|show IUPAC name|
|CompTox Dashboard (EPA)||DTXSID10216332|
|Chemical and physical data|
|Molar mass||260.131 g·mol−1|
History and culture
1974 American chemist and pioneering psychedelic researcher Alexander Shulgin synthesized and investigated 2C-B for its psychoactive properties. His exploration focused on novel psychedelic compounds with chemical structures reminiscent of mescaline.
Shulgin documented his discoveries in the 1991 book “PiHKAL,” where he categorized 2C-B among the “magical half-dozen” of psychedelic phenethylamines, a selection he considered particularly significant. This esteemed list included mescaline, DOM, 2C-B, 2C-E, 2C-T-2, and 2C-T-7. Shulgin frequently expressed his personal preference for 2C-B as his favored psychedelic experience.

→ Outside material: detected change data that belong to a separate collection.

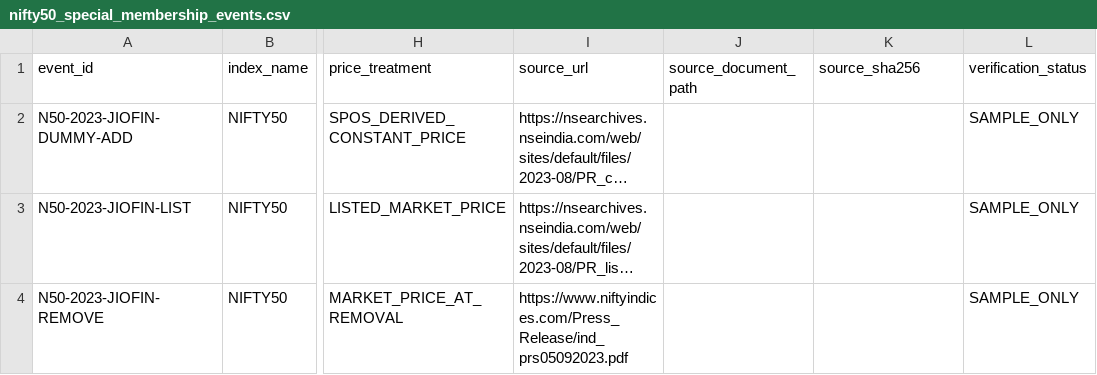
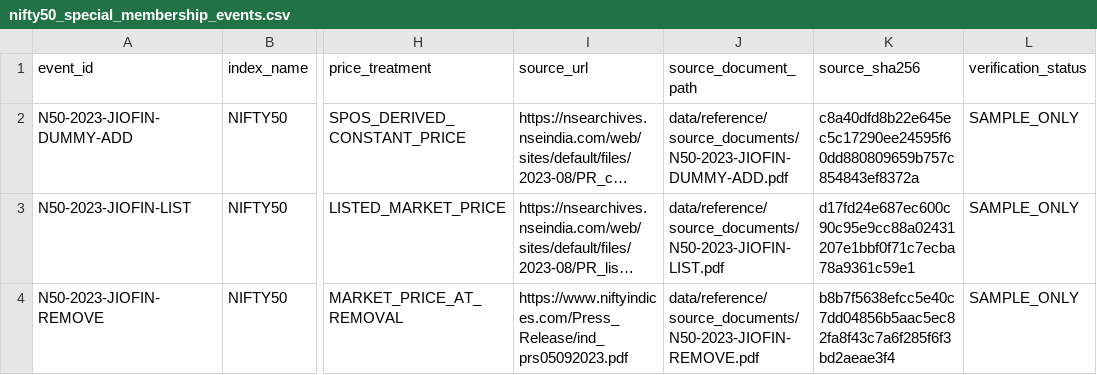
Before and after one commit to vishwasgarg5/Trader, a CSV file: data/reference/nifty50_special_membership_events.csv, drawn as a sheet; only a part is shown, gaps mark what is left out; long unchanged cells end in …; the diff names each change by its address in the sheet, - before the commit and + after, or states it on an @@ line.

```diff
--- a/data/reference/nifty50_special_membership_events.csv
+++ b/data/reference/nifty50_special_membership_events.csv
-J2 (source_document_path): (empty)
+J2 (source_document_path): data/reference/source_documents/N50-2023-JIOFIN-DUMMY-ADD.pdf
-K2 (source_sha256): (empty)
+K2 (source_sha256): c8a40dfd8b22e645ec5c17290ee24595f60dd880809659b757c854843ef8372a
-J3 (source_document_path): (empty)
+J3 (source_document_path): data/reference/source_documents/N50-2023-JIOFIN-LIST.pdf
-K3 (source_sha256): (empty)
+K3 (source_sha256): d17fd24e687ec600c90c95e9cc88a02431207e1bbf0f71c7ecba78a9361c59e1
-J4 (source_document_path): (empty)
+J4 (source_document_path): data/reference/source_documents/N50-2023-JIOFIN-REMOVE.pdf
-K4 (source_sha256): (empty)
+K4 (source_sha256): b8b7f5638efcc5e40c7dd04856b5aac5ec82fa8f43c7a6f285f6f3bd2aeae3f4
```
Also changed, not shown: 3 other files.
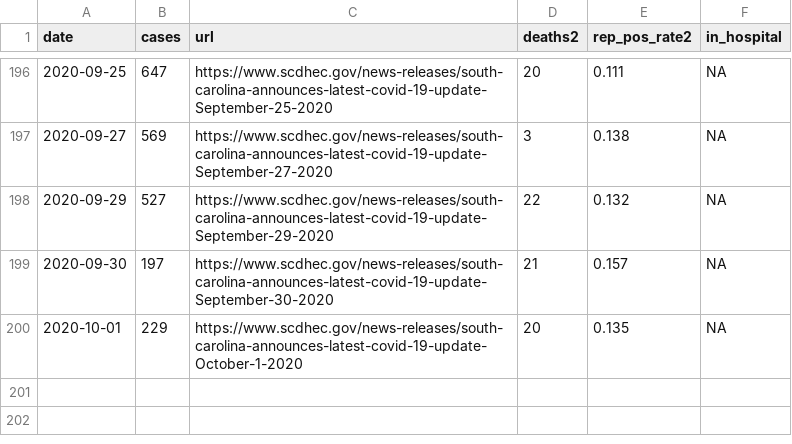
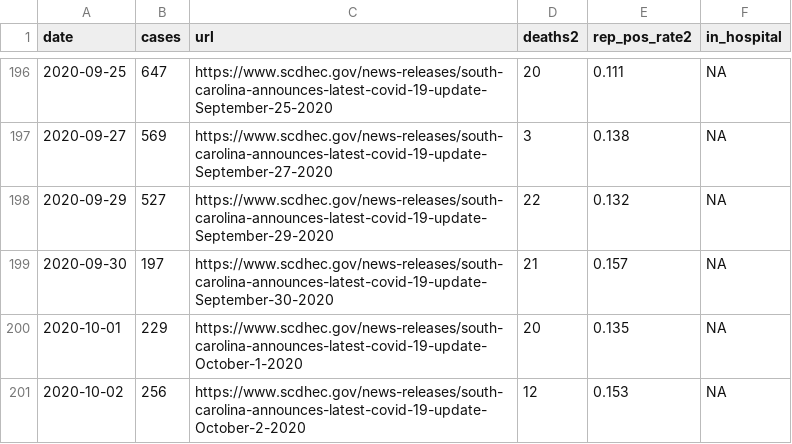
Before and after one commit to jacob-long/SC-COVID-19-Dashboard, a CSV file: dhec_case_data.csv, drawn as a sheet; only a part is shown, gaps mark what is left out.

```diff
--- a/dhec_case_data.csv
+++ b/dhec_case_data.csv
@@ -200 +200,2 @@ date,cases,url,deaths2,rep_pos_rate2,in_hospital
 2020-10-01,229,https://www.scdhec.gov/news-releases/south-carolina-announces-latest-covid-19-update-October-1-2020,20,0.135,NA
+2020-10-02,256,https://www.scdhec.gov/news-releases/south-carolina-announces-latest-covid-19-update-October-2-2020,12,0.153,NA
```
Also changed, not shown: 1 other file.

During the 1970s, a few psychotherapists in the United States began utilizing 2C-B in their patient treatments. They reported that the compound facilitated warm, empathetic connections between therapists and patients, assisting in dismantling ego defenses and inner resistances. This, in turn, allowed patients to access suppressed emotions and repressed memories. The gentle and manageable effects of 2C-B and its short duration and limited side effects made it an appealing choice for therapeutic contexts.
Subsequently, 2C-B transcended its therapeutic origins and found popularity within the recreational drug scene. It gained favor as a substitute for MDMA in rave and club settings due to its comparatively mild comedown and ability to induce a lucid, euphoric state of mind.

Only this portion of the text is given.